Airplanes have been flying on automatic pilot for decades. Also decades old is the technology that has enabled trains to travel from coast to coast with no humans aboard. (The Federal Railway Administration - FRA and non-separated crossings have done their parts to sit on that development since the 1980s.) More recently, driver-less cars have been under development.
Beyond transportation, AI is becoming ever more prevalent. Self-diagnostics and repair have been a staple in the computer industry for a quarter century. Also, AI is becoming more and more common place in manufacturing from product design to die casting and beyond.
While certainly most of us have experienced automatic spell check in our everyday lives, the bar has been raised in our own lives substantially of late.

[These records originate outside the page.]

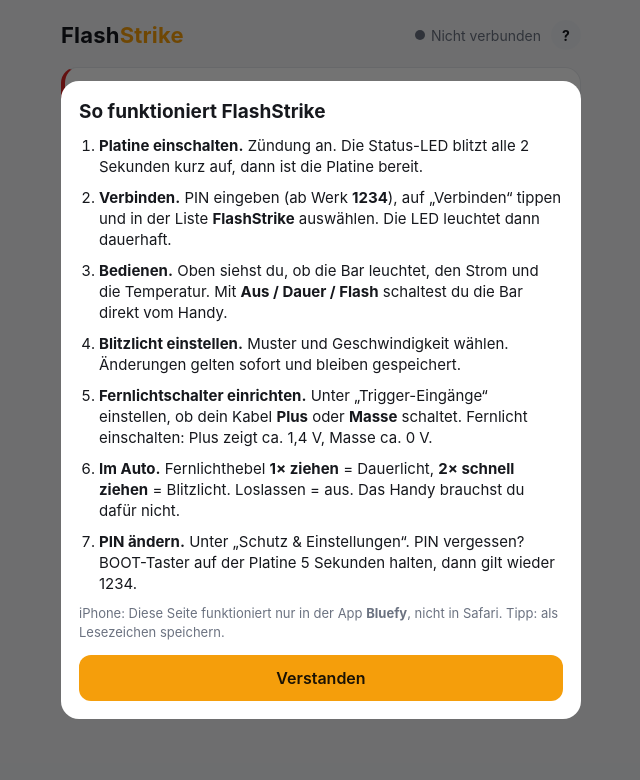
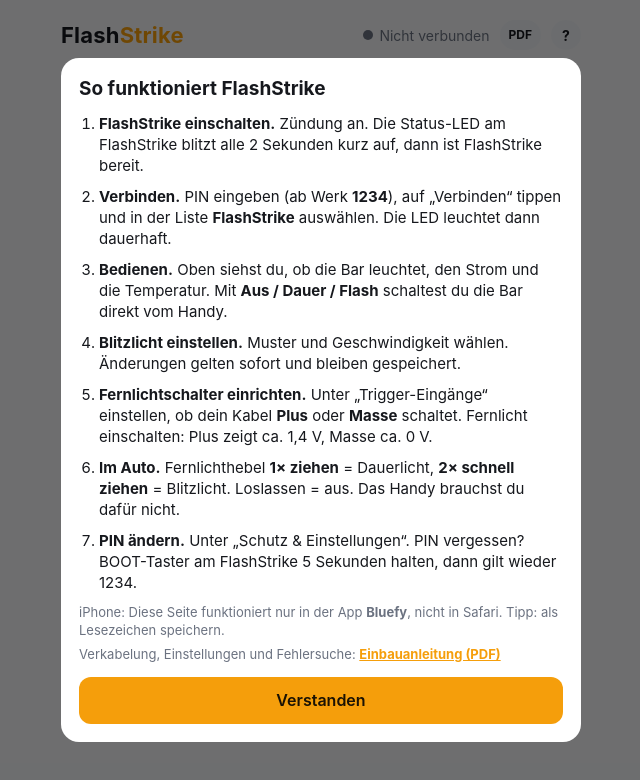
Before and after one commit to yannickvoneuw/flashstrike, a plain HTML site: page index.html in a window 1280 px wide. Shown: the whole page, without its empty margins (319-959 px from the left). Drawn offline with Linux system fonts and the light colour scheme.

Commit message:
PDF-Link und FlashStrike-Bezeichnung

```diff
--- a/index.html
+++ b/index.html
@@ -76,6 +76,7 @@
   .btnrow { display: flex; gap: 8px; flex-wrap: wrap; margin-top: 12px; }
   .nobt { border-left: 4px solid var(--bad); }
   .help-btn { width: 30px; height: 30px; padding: 0; margin-left: 10px; border-radius: 50%; font-weight: 700; }
+  .pdf-btn { width: auto; padding: 0 9px; border-radius: 15px; font-size: 12px; display: inline-flex; align-items: center; background: var(--chip); color: var(--text); text-decoration: none; }
   .guide-back { position: fixed; inset: 0; background: rgba(0,0,0,.55); display: flex; align-items: flex-end; justify-content: center; z-index: 10; padding: 16px; }
   .guide { background: var(--card); color: var(--text); border-radius: 18px; padding: 18px; max-width: 520px; width: 100%; max-height: 88vh; overflow-y: auto; }
   .guide h3 { margin: 0 0 10px; font-size: 19px; }
@@ -88,7 +89,7 @@
 <main>
   <header>
     <h1>Flash<span>Strike</span></h1>
-    <div class="status-line"><span id="connDot" class="dot"></span><span id="connText">Nicht verbunden</span><button id="btnHelp" class="help-btn" aria-label="Anleitung">?</button></div>
+    <div class="status-line"><span id="connDot" class="dot"></span><span id="connText">Nicht verbunden</span><a class="help-btn pdf-btn" href="FlashStrike-Einbauanleitung.pdf" target="_blank" rel="noopener" aria-label="Einbauanleitung als PDF">PDF</a><button id="btnHelp" class="help-btn" aria-label="Anleitung">?</button></div>
   </header>
 
   <!-- Kurzanleitung: erscheint nur beim ersten Öffnen, danach über "?" -->
@@ -96,15 +97,16 @@
     <div class="guide">
       <h3 id="guideTitle">So funktioniert FlashStrike</h3>
       <ol>
-        <li><b>Platine einschalten.</b> Zündung an. Die Status-LED blitzt alle 2 Sekunden kurz auf, dann ist die Platine bereit.</li>
+        <li><b>FlashStrike einschalten.</b> Zündung an. Die Status-LED am FlashStrike blitzt alle 2 Sekunden kurz auf, dann ist FlashStrike bereit.</li>
         <li><b>Verbinden.</b> PIN eingeben (ab Werk <b>1234</b>), auf „Verbinden“ tippen und in der Liste <b>FlashStrike</b> auswählen. Die LED leuchtet dann dauerhaft.</li>
         <li><b>Bedienen.</b> Oben siehst du, ob die Bar leuchtet, den Strom und die Temperatur. Mit <b>Aus / Dauer / Flash</b> schaltest du die Bar direkt vom Handy.</li>
         <li><b>Blitzlicht einstellen.</b> Muster und Geschwindigkeit wählen. Änderungen gelten sofort und bleiben gespeichert.</li>
         <li><b>Fernlichtschalter einrichten.</b> Unter „Trigger-Eingänge“ einstellen, ob dein Kabel <b>Plus</b> oder <b>Masse</b> schaltet. Fernlicht einschalten: Plus zeigt ca. 1,4 V, Masse ca. 0 V.</li>
         <li><b>Im Auto.</b> Fernlichthebel <b>1× ziehen</b> = Dauerlicht, <b>2× schnell ziehen</b> = Blitzlicht. Loslassen = aus. Das Handy brauchst du dafür nicht.</li>
-        <li><b>PIN ändern.</b> Unter „Schutz &amp; Einstellungen“. PIN vergessen? BOOT-Taster auf der Platine 5 Sekunden halten, dann gilt wieder 1234.</li>
+        <li><b>PIN ändern.</b> Unter „Schutz &amp; Einstellungen“. PIN vergessen? BOOT-Taster am FlashStrike 5 Sekunden halten, dann gilt wieder 1234.</li>
       </ol>
       <p class="hint">iPhone: Diese Seite funktioniert nur in der App <b>Bluefy</b>, nicht in Safari. Tipp: als Lesezeichen speichern.</p>
+      <p class="hint">Verkabelung, Einstellungen und Fehlersuche: <a href="FlashStrike-Einbauanleitung.pdf" target="_blank" rel="noopener" style="color:var(--accent)"><b>Einbauanleitung (PDF)</b></a></p>
       <button id="btnGuideOk" class="primary" style="width:100%;margin-top:14px">Verstanden</button>
     </div>
   </div>
@@ -121,7 +123,7 @@
       <input id="pin" type="password" inputmode="numeric" maxlength="4" placeholder="PIN (Standard 1234)" style="flex:1">
       <button id="btnConnect" class="primary">Verbinden</button>
     </div>
-    <p class="hint">Die PIN wird nur auf diesem Handy gespeichert. PIN vergessen: BOOT-Taster auf der Platine 5 Sekunden halten, dann gilt wieder 1234.</p>
+    <p class="hint">Dieses Handy merkt sich die PIN. PIN vergessen: BOOT-Taster am FlashStrike 5 Sekunden halten, dann gilt wieder 1234.</p>
   </section>
 
   <div id="faultBox" class="fault"><span id="faultText"></span><button id="btnAck">Quittieren</button></div>
@@ -135,7 +137,7 @@
       </div>
       <div class="stats">
         <div class="stat"><small>Strom</small><b id="valA">– A</b></div>
-        <div class="stat"><small>Platinentemperatur</small><b id="valT">– °C</b></div>
+        <div class="stat"><small>Temperatur FlashStrike</small><b id="valT">– °C</b></div>
         <div class="stat"><small>Trigger 1</small><b id="valT1">–</b></div>
         <div class="stat"><small>Trigger 2</small><b id="valT2">–</b></div>
       </div>
@@ -233,7 +235,7 @@
 const $ = id => document.getElementById(id);
 
 let device, chCfg, chStat, chCmd, chAuth;
-let cfg = null;          // aktueller Stand von der Platine
+let cfg = null;          // aktueller Stand vom FlashStrike
 let writeTimer = null;
 let queue = Promise.resolve();   // BLE-Operationen nacheinander ausführen
 
```
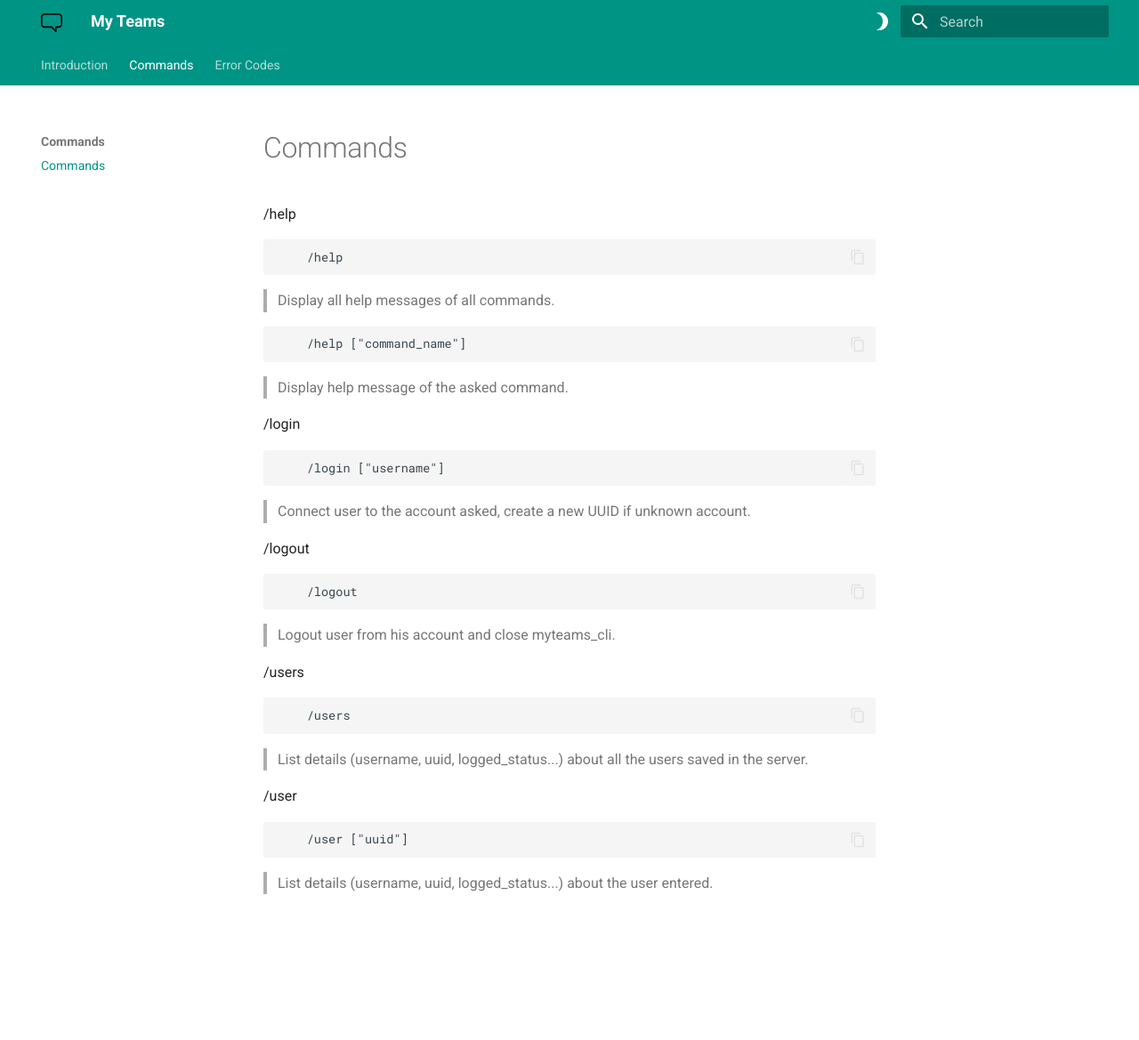
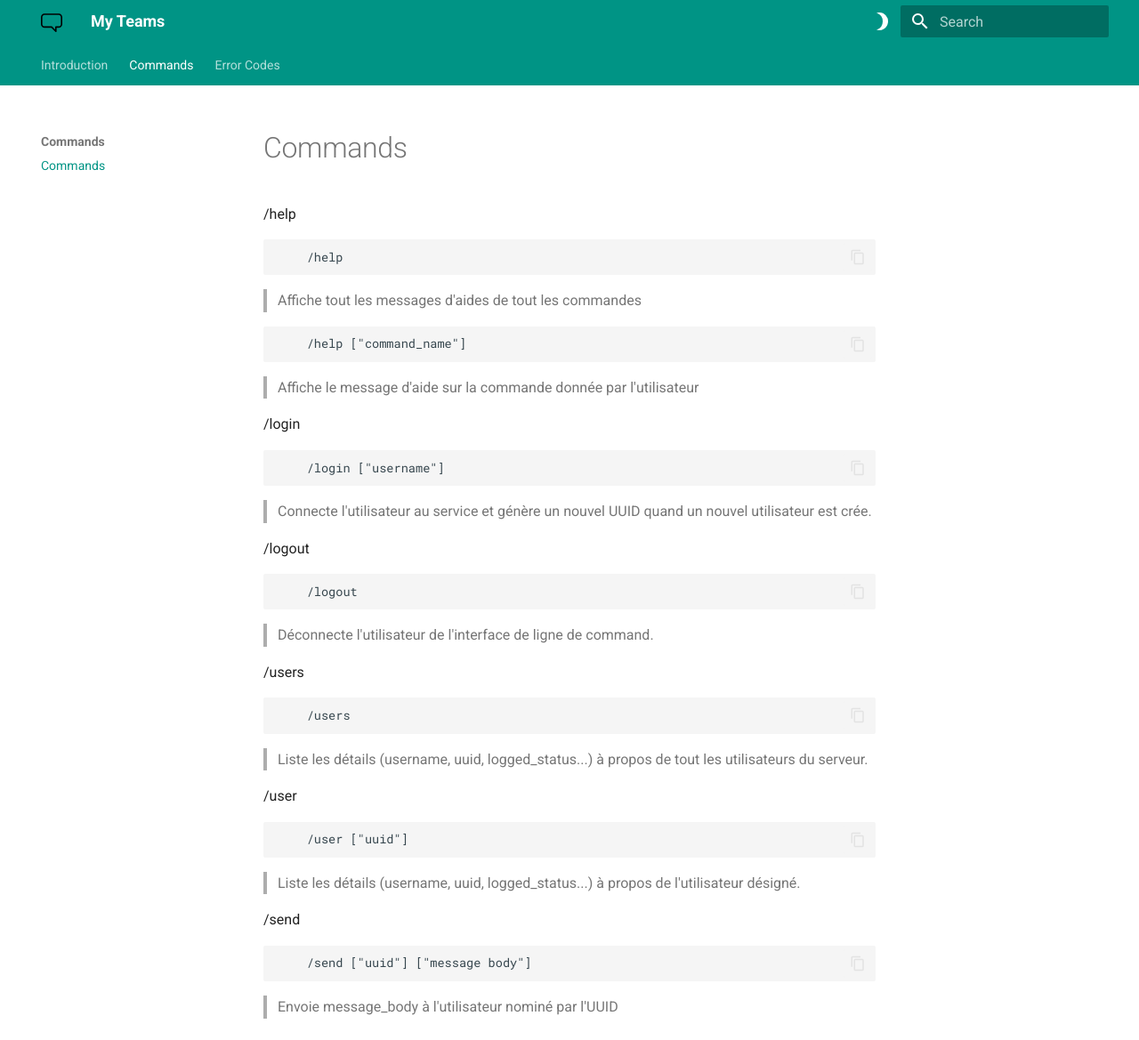
Before and after one commit to NattanCochet/docMyTeams, an MkDocs documentation site: the page built from docs/commands.md, in a window 1280 px wide and 1169 px high. Shown: the whole window at 89% size. Built offline with MkDocs 1.6.1 and Material for MkDocs 9.7.7, drawn with Linux system fonts in a browser that asks for light colours.

Commit message:
/send et trad

````diff
--- a/docs/commands.md
+++ b/docs/commands.md
@@ -4,32 +4,39 @@
 ```
     /help
 ```
-> Display all help messages of all commands.
+> Affiche tout les messages d'aides de tout les commandes
+
 ```
     /help ["command_name"]
 ```
-> Display help message of the asked command.
+> Affiche le message d'aide sur la commande donnée par l'utilisateur
 
 /login
 ```
     /login ["username"]
 ```
-> Connect user to the account asked, create a new UUID if unknown account.
+> Connecte l'utilisateur au service et génère un nouvel UUID quand un nouvel utilisateur est crée.
 
 /logout
 ```
     /logout
 ```
-> Logout user from his account and close myteams_cli.
+> Déconnecte l'utilisateur de l'interface de ligne de command.
 
 /users
 ```
     /users
 ```
-> List details (username, uuid, logged_status...) about all the users saved in the server.
+> Liste les détails (username, uuid, logged_status...) à propos de tout les utilisateurs du serveur.
 
 /user
 ```
     /user ["uuid"]
 ```
-> List details (username, uuid, logged_status...) about the user entered.
+> Liste les détails (username, uuid, logged_status...) à propos de l'utilisateur désigné.
+
+/send
+```
+    /send ["uuid"] ["message body"]
+```
+> Envoie message_body à l'utilisateur nominé par l'UUID
````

OpenAI, creator of ChatGPT, has begun pumping out what’s being hailed as “AI inspired content.” ChatGPT can take a subject along with the operator’s guidelines and, within seconds, produce a viable end product. For example: “Give me a 3,000-word essay on the historical impact of Lincoln’s second inaugural address.” In a matter of seconds, the essay is done with no technical (i.e. spelling, grammar, punctuation) mistakes. And, drawing upon what exists in the known world, it makes sense.
Does it really work? According to Morning Brew, ChatGPT has already passed medical, business and law exams and scored higher on SAT tests than the average college student. More specifically, it recently scored above a passing grade on:
the three-part U.S. Medical Licensing Exam;
the final test of the MBA Operations Management course at the Wharton Business School; and,
four University of Minnesota Law School exams in Constitutional Law, Employee Benefits, Taxation and Torts.
Is it perfect? Not quite yet. The tech site CNET was recently forced to apologize after people pointed out that its AI-written articles made factual errors and plagiarized humans’ work.
Your job is still safe. For now. Want more?